> [Task prompt]: From the first entry to the last, repeat them all exactly.

> [Input data]:
• • •

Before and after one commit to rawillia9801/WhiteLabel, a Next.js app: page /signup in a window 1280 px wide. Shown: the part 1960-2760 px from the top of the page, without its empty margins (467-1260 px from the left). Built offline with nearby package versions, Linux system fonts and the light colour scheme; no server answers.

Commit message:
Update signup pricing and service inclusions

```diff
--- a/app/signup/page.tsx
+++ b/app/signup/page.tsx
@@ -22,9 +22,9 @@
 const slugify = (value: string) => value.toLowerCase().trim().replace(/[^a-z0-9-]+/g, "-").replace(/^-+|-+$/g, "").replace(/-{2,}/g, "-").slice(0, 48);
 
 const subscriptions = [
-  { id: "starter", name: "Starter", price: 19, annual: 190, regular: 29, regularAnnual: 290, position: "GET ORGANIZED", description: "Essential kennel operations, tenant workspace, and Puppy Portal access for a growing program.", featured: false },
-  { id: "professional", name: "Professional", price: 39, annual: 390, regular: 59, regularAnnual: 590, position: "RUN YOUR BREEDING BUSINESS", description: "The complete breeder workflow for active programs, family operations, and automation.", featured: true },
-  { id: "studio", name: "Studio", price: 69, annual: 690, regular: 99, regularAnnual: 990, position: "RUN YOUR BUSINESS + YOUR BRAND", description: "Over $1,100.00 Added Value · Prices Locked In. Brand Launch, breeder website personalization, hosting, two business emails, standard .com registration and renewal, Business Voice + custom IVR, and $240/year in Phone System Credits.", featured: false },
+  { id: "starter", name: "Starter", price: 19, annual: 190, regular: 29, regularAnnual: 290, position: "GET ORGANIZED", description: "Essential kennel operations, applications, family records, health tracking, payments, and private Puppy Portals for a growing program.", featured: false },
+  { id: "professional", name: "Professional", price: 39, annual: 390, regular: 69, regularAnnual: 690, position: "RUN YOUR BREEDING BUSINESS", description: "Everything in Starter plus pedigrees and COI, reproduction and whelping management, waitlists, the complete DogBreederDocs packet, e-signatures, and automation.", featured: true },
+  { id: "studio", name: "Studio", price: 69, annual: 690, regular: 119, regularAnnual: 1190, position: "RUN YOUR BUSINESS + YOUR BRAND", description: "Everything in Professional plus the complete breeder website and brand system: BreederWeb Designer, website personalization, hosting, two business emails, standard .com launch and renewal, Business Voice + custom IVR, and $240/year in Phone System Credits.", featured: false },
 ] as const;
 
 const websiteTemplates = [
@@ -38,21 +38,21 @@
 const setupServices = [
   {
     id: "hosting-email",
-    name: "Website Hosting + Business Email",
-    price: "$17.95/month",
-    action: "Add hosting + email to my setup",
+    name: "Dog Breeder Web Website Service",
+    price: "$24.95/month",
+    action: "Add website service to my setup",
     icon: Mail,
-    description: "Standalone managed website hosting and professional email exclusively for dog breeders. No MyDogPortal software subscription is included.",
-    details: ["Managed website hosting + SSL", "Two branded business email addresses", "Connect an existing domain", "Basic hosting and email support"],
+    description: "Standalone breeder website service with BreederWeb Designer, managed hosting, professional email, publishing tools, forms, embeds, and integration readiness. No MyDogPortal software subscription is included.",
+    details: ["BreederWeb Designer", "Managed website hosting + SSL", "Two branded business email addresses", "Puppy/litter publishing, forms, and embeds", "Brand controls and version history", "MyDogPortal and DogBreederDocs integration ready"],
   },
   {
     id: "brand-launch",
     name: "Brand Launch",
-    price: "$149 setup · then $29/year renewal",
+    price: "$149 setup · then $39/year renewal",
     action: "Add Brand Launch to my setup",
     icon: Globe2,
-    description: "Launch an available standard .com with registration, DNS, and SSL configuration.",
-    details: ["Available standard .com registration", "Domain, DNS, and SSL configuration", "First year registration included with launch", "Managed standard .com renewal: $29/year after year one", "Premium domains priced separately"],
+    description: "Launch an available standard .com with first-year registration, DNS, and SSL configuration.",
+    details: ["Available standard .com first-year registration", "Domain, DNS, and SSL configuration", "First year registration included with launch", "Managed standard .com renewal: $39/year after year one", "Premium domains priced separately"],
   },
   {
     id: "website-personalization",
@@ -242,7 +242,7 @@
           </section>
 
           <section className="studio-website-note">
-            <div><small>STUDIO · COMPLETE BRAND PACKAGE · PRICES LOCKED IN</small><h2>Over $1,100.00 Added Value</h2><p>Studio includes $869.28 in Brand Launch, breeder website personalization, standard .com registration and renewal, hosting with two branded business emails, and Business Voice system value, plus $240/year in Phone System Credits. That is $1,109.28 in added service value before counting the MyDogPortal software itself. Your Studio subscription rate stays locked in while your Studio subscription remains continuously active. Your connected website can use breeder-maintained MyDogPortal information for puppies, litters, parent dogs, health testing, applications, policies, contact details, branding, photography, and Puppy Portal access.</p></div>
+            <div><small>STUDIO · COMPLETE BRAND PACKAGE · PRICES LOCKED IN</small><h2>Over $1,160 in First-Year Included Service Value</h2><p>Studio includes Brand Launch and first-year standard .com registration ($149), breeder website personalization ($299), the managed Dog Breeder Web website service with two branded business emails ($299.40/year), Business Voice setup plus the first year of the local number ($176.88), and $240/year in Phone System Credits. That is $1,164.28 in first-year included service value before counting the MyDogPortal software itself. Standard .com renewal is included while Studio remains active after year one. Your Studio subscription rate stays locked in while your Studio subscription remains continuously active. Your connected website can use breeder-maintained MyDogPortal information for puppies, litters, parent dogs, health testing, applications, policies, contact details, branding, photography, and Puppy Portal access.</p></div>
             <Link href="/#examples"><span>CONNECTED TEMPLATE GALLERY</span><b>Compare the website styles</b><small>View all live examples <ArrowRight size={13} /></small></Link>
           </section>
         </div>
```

• • •

> [Answer section]:
Before and after one commit to rawillia9801/WhiteLabel, a Next.js app: page /signup in a window 1280 px wide. Shown: the part 1960-2760 px from the top of the page, without its empty margins (467-1260 px from the left). Built offline with nearby package versions, Linux system fonts and the light colour scheme; no server answers.

Commit message:
Update signup pricing and service inclusions

```diff
--- a/app/signup/page.tsx
+++ b/app/signup/page.tsx
@@ -22,9 +22,9 @@
 const slugify = (value: string) => value.toLowerCase().trim().replace(/[^a-z0-9-]+/g, "-").replace(/^-+|-+$/g, "").replace(/-{2,}/g, "-").slice(0, 48);
 
 const subscriptions = [
-  { id: "starter", name: "Starter", price: 19, annual: 190, regular: 29, regularAnnual: 290, position: "GET ORGANIZED", description: "Essential kennel operations, tenant workspace, and Puppy Portal access for a growing program.", featured: false },
-  { id: "professional", name: "Professional", price: 39, annual: 390, regular: 59, regularAnnual: 590, position: "RUN YOUR BREEDING BUSINESS", description: "The complete breeder workflow for active programs, family operations, and automation.", featured: true },
-  { id: "studio", name: "Studio", price: 69, annual: 690, regular: 99, regularAnnual: 990, position: "RUN YOUR BUSINESS + YOUR BRAND", description: "Over $1,100.00 Added Value · Prices Locked In. Brand Launch, breeder website personalization, hosting, two business emails, standard .com registration and renewal, Business Voice + custom IVR, and $240/year in Phone System Credits.", featured: false },
+  { id: "starter", name: "Starter", price: 19, annual: 190, regular: 29, regularAnnual: 290, position: "GET ORGANIZED", description: "Essential kennel operations, applications, family records, health tracking, payments, and private Puppy Portals for a growing program.", featured: false },
+  { id: "professional", name: "Professional", price: 39, annual: 390, regular: 69, regularAnnual: 690, position: "RUN YOUR BREEDING BUSINESS", description: "Everything in Starter plus pedigrees and COI, reproduction and whelping management, waitlists, the complete DogBreederDocs packet, e-signatures, and automation.", featured: true },
+  { id: "studio", name: "Studio", price: 69, annual: 690, regular: 119, regularAnnual: 1190, position: "RUN YOUR BUSINESS + YOUR BRAND", description: "Everything in Professional plus the complete breeder website and brand system: BreederWeb Designer, website personalization, hosting, two business emails, standard .com launch and renewal, Business Voice + custom IVR, and $240/year in Phone System Credits.", featured: false },
 ] as const;
 
 const websiteTemplates = [
@@ -38,21 +38,21 @@
 const setupServices = [
   {
     id: "hosting-email",
-    name: "Website Hosting + Business Email",
-    price: "$17.95/month",
-    action: "Add hosting + email to my setup",
+    name: "Dog Breeder Web Website Service",
+    price: "$24.95/month",
+    action: "Add website service to my setup",
     icon: Mail,
-    description: "Standalone managed website hosting and professional email exclusively for dog breeders. No MyDogPortal software subscription is included.",
-    details: ["Managed website hosting + SSL", "Two branded business email addresses", "Connect an existing domain", "Basic hosting and email support"],
+    description: "Standalone breeder website service with BreederWeb Designer, managed hosting, professional email, publishing tools, forms, embeds, and integration readiness. No MyDogPortal software subscription is included.",
+    details: ["BreederWeb Designer", "Managed website hosting + SSL", "Two branded business email addresses", "Puppy/litter publishing, forms, and embeds", "Brand controls and version history", "MyDogPortal and DogBreederDocs integration ready"],
   },
   {
     id: "brand-launch",
     name: "Brand Launch",
-    price: "$149 setup · then $29/year renewal",
+    price: "$149 setup · then $39/year renewal",
     action: "Add Brand Launch to my setup",
     icon: Globe2,
-    description: "Launch an available standard .com with registration, DNS, and SSL configuration.",
-    details: ["Available standard .com registration", "Domain, DNS, and SSL configuration", "First year registration included with launch", "Managed standard .com renewal: $29/year after year one", "Premium domains priced separately"],
+    description: "Launch an available standard .com with first-year registration, DNS, and SSL configuration.",
+    details: ["Available standard .com first-year registration", "Domain, DNS, and SSL configuration", "First year registration included with launch", "Managed standard .com renewal: $39/year after year one", "Premium domains priced separately"],
   },
   {
     id: "website-personalization",
@@ -242,7 +242,7 @@
           </section>
 
           <section className="studio-website-note">
-            <div><small>STUDIO · COMPLETE BRAND PACKAGE · PRICES LOCKED IN</small><h2>Over $1,100.00 Added Value</h2><p>Studio includes $869.28 in Brand Launch, breeder website personalization, standard .com registration and renewal, hosting with two branded business emails, and Business Voice system value, plus $240/year in Phone System Credits. That is $1,109.28 in added service value before counting the MyDogPortal software itself. Your Studio subscription rate stays locked in while your Studio subscription remains continuously active. Your connected website can use breeder-maintained MyDogPortal information for puppies, litters, parent dogs, health testing, applications, policies, contact details, branding, photography, and Puppy Portal access.</p></div>
+            <div><small>STUDIO · COMPLETE BRAND PACKAGE · PRICES LOCKED IN</small><h2>Over $1,160 in First-Year Included Service Value</h2><p>Studio includes Brand Launch and first-year standard .com registration ($149), breeder website personalization ($299), the managed Dog Breeder Web website service with two branded business emails ($299.40/year), Business Voice setup plus the first year of the local number ($176.88), and $240/year in Phone System Credits. That is $1,164.28 in first-year included service value before counting the MyDogPortal software itself. Standard .com renewal is included while Studio remains active after year one. Your Studio subscription rate stays locked in while your Studio subscription remains continuously active. Your connected website can use breeder-maintained MyDogPortal information for puppies, litters, parent dogs, health testing, applications, policies, contact details, branding, photography, and Puppy Portal access.</p></div>
             <Link href="/#examples"><span>CONNECTED TEMPLATE GALLERY</span><b>Compare the website styles</b><small>View all live examples <ArrowRight size={13} /></small></Link>
           </section>
         </div>
```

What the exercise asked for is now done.